The other night as I was walking my dog I noticed a girl swinging in the little park near my house. She looked around fifteen or sixteen, and was shuffling her Converses in the dirt while obsessively checking her phone. I could tell she’d been crying, but was trying very hard to look like she hadn’t been crying. All evidence suggested that she was out there dealing with teenage heartache, most likely hoping the person she loved would send some sign they loved her too. I stood there for moment contemplating and realizing that not that long ago I was that girl. I wanted to say something to her, offer her some form of reassurance that heartache doesn’t last forever, and despite what she may believe the world will keep spinning if that person doesn’t love her back.
More than that though I wish I could tell her (and myself) a truth that doesn’t exist. I wish I could say that getting your heart broken gets easier, that as you grow-up you stop feeling insecure or afraid. I wish I could say there’s some magic age where you have life figured out and will never again sit in swing and cry, willing someone to love you back. I wish I could say having your heartbroken is a one and done deal.
But the truth is life will your break your heart a million times over. It will break the first time you love someone who can’t love you back, it will break the first time someone loves you who you can’t love back. It will break when your best friend forgets your birthday, when you lose a pet, and the first time you trust someone with a real secret and they don’t keep it. Your heart will break when the world takes someone very dear from you and realize you must go on without them. It will break when you don’t get the job, when you learn love isn’t always enough to make a relationship work, and when you’re forced to grieve someone who is still alive. Life will break your heart again and again; that’s just part of the package deal.

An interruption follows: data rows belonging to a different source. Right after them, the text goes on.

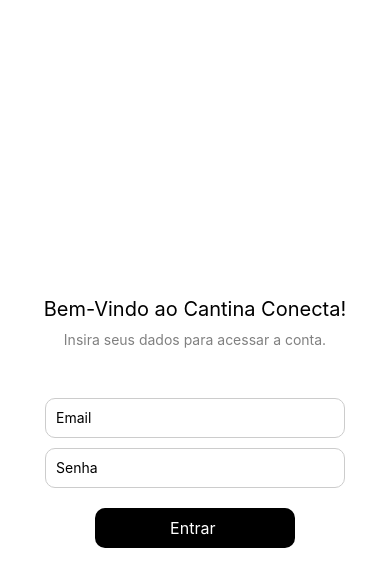
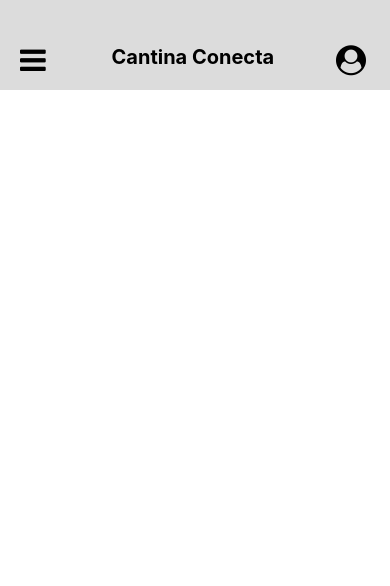
Before and after one commit to cathmarkert/Cantina-Conecta, a React Native app in the folder CantinaConecta/: screen / in a window 390 px wide. Shown: the top 586 px of the page. Built offline with nearby package versions, Linux system fonts and the light colour scheme.

Commit message:
Criação da Headear e inicio da organização dos arquivos

```diff
--- a/CantinaConecta/App.js
+++ b/CantinaConecta/App.js
@@ -1,12 +1,14 @@
 import { StatusBar } from 'expo-status-bar';
 import { StyleSheet, Text, View } from 'react-native';
 import Login from './src/screens/login';
+import Home from './src/screens/home';
+import HeaderHome from './src/components/header'
 
 export default function App() {
   return (
     <View style={styles.container}>
-      {/* <Text>Open up App.js to start working on your app!</Text> */}
-      <Login/>
+      {/* <Login/> */}
+      <Home/>
       <StatusBar style="auto" />
     </View>
   );
@@ -17,6 +19,6 @@ const styles = StyleSheet.create({
     flex: 1,
     backgroundColor: '#fff',
     alignItems: 'center',
-    justifyContent: 'center',
+    justifyContent: 'flex-start',
   },
 });
--- a/CantinaConecta/package.json
+++ b/CantinaConecta/package.json
@@ -15,7 +15,8 @@
     "expo": "~50.0.14",
     "expo-status-bar": "~1.11.1",
     "react": "18.2.0",
-    "react-native": "0.73.6"
+    "react-native": "0.73.6",
+    "react-native-vector-icons": "^10.0.3"
   },
   "devDependencies": {
     "@babel/core": "^7.20.0"
--- /dev/null
+++ b/CantinaConecta/src/components/header.js
@@ -0,0 +1,45 @@
+import React from 'react';
+import { View, StyleSheet, Text, Dimensions } from 'react-native';
+import Icon from 'react-native-vector-icons/FontAwesome';
+
+// import { Container } from './styles';
+
+const { width } = Dimensions.get('window');
+
+const HeaderHome = () => {
+  return (
+    <View style ={styles.header}>
+        <Text>
+            <Icon name="bars" size={30} color="#000" style={styles.icon} /> {/* Ícone do menu */}
+        </Text>
+        <Text style={styles.title}>Cantina Conecta</Text>
+        <Text>
+            <Icon name="user-circle" size={30} color="#000" style={styles.icon} /> {/* Ícone de perfil */}
+        </Text>
+    </View>
+  );
+}
+
+const styles = StyleSheet.create({
+    header:{
+        height:90,
+        width:width,
+        paddingTop:45,
+        backgroundColor:"#DCDCDC",
+        flexDirection:"row",
+        justifyContent:"space-between",
+        paddingHorizontal:15
+    },
+    title:{
+        textAlign: "center",
+        fontWeight: "bold",
+        fontSize: 20,
+        color:"#000"
+    },
+    icon:{
+        padding:5,
+
+    }
+})
+
+export default HeaderHome;
--- /dev/null
+++ b/CantinaConecta/src/screens/home.js
@@ -0,0 +1,19 @@
+import * as React from "react";
+import HeaderHome from '../components/header'
+import { View, Text } from "react-native";
+import { StyleSheet } from "react-native";
+
+const Home = () => {
+  return (
+    <View>
+        <HeaderHome />
+    </View>
+  );
+}
+
+const styles= StyleSheet.create({
+    text:{
+        alignItems:"center"
+    }
+})
+export default Home;
--- a/CantinaConecta/src/screens/login.js
+++ b/CantinaConecta/src/screens/login.js
@@ -1,6 +1,6 @@
 import React, { useState } from 'react';
 import { View, Text, TextInput, TouchableOpacity, Alert } from 'react-native';
-import { stylesLogin } from './stylesLogin';
+import { StyleSheet } from 'react-native';
 
 const Login = () => {
     const [email, setEmail] = useState('');
@@ -36,4 +36,50 @@ const Login = () => {
     </View>;
 }
 
+const stylesLogin = StyleSheet.create({
+    container: {
+      flex: 1,
+      justifyContent: 'center',
+      alignItems: 'center',
+      backgroundColor: '#fff',
+    },
+    textTitle: {
+      color: '#000',
+      justifyContent: 'center',
+      alignItems: 'center',
+      fontSize:20,
+      marginVertical:10,
+    },
+    textSubTitle: {
+      color: '#808080',
+      justifyContent: 'center',
+      alignItems: 'center',
+      marginBottom:50,
+    },
+    input: {
+      width: 300,
+      height: 40,
+      borderWidth: 1,
+      borderColor: '#ccc',
+      borderRadius:10,
+      marginBottom: 10,
+      paddingHorizontal: 10,
+    },
+    button: {
+      width: 200,
+      height: 40,
+      backgroundColor: '#000',
+      justifyContent: 'center',
+      alignItems: 'center',
+      borderRadius: 10,
+      marginHorizontal: 50,
+      marginVertical: 10,
+    },
+    buttonText: {
+      color: '#FFF',
+      fontSize: 16,
+    },
+
+  });
+
 export default Login;
--- a/CantinaConecta/src/screens/stylesLogin.js
+++ /dev/null
@@ -1,47 +0,0 @@
-import { StyleSheet } from 'react-native';
-
-export const stylesLogin = StyleSheet.create({
-  container: {
-    flex: 1,
-    justifyContent: 'center',
-    alignItems: 'center',
-    backgroundColor: '#fff',
-  },
-  textTitle: {
-    color: '#000',
-    justifyContent: 'center',
-    alignItems: 'center',
-    fontSize:20,
-    marginVertical:10,
-  },
-  textSubTitle: {
-    color: '#808080',
-    justifyContent: 'center',
-    alignItems: 'center',
-    marginBottom:50,
-  },
-  input: {
-    width: 300,
-    height: 40,
-    borderWidth: 1,
-    borderColor: '#ccc',
-    borderRadius:10,
-    marginBottom: 10,
-    paddingHorizontal: 10,
-  },
-  button: {
-    width: 200,
-    height: 40,
-    backgroundColor: '#000',
-    justifyContent: 'center',
-    alignItems: 'center',
-    borderRadius: 10,
-    marginHorizontal: 50,
-    marginVertical: 10,
-  },
-  buttonText: {
-    color: '#FFF',
-    fontSize: 16,
-  },
-
-});
```
Also changed, not shown: 1 other file (tests, documents, lock files or other folders).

Heartache is unavoidable, and it’s a pain like no other, but it’s raw and human, and even beautiful in it’s own right. Each time it breaks is a new chance to reset it, making it stronger, wiser and more compassionate. The cracks are there to serve as a road map of markers of time, but also to let the light in. Avoiding heartache means shutting out the world and the light. I think the best any of us can do is to keep choosing light. Perhaps our hearts were made to be prisms.